WHAT YOU WILL DO:
Go over the entries and report the lines where the word "section" occurs.

RECORDS PROVIDED:
⟨

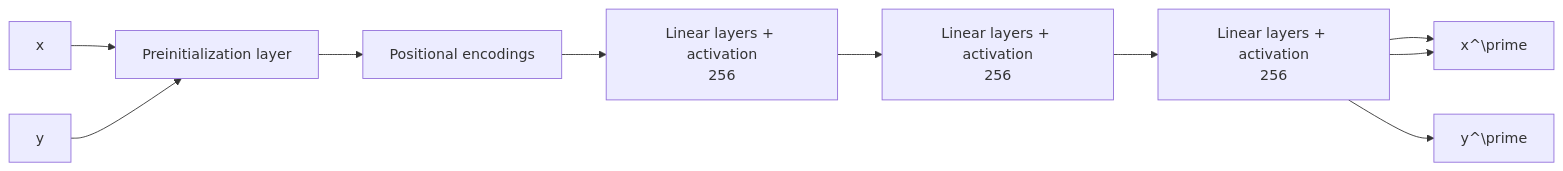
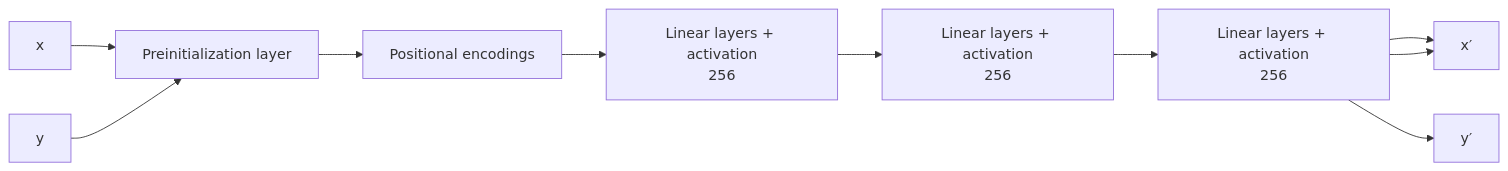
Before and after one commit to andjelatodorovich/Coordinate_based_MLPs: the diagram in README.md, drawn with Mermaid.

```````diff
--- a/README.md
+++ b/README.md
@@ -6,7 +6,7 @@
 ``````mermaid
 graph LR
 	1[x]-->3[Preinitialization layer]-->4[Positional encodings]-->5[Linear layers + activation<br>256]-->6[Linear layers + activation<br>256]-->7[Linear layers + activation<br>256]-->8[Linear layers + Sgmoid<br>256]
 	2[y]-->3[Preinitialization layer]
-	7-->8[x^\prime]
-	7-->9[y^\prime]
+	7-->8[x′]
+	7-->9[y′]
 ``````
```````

⟩
⟨

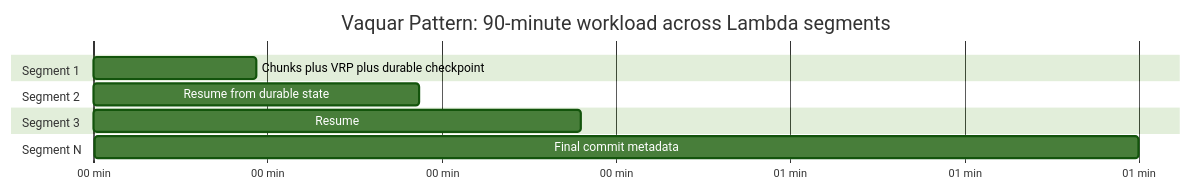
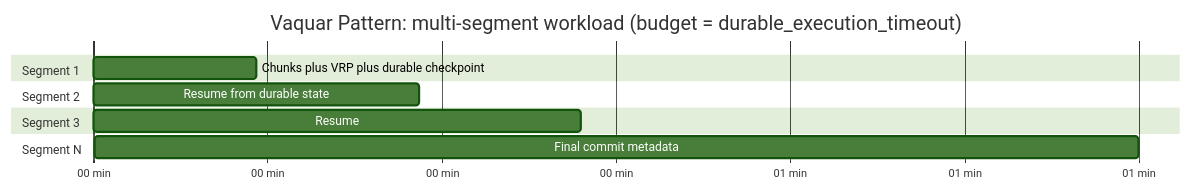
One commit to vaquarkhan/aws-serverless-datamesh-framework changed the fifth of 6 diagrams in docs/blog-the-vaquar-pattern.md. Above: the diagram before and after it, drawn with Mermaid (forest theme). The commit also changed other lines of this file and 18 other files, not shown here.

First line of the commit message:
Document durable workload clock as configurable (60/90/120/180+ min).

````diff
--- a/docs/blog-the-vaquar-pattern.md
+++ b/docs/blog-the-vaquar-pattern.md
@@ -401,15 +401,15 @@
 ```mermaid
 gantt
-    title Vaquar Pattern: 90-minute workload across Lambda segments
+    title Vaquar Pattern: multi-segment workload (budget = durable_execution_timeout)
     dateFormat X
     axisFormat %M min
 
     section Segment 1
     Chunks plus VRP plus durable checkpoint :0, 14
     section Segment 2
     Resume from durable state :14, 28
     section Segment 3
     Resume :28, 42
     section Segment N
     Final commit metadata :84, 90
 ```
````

⟩

TASK RESPONSE:
     section Segment 1
     section Segment 2
     section Segment 3
     section Segment N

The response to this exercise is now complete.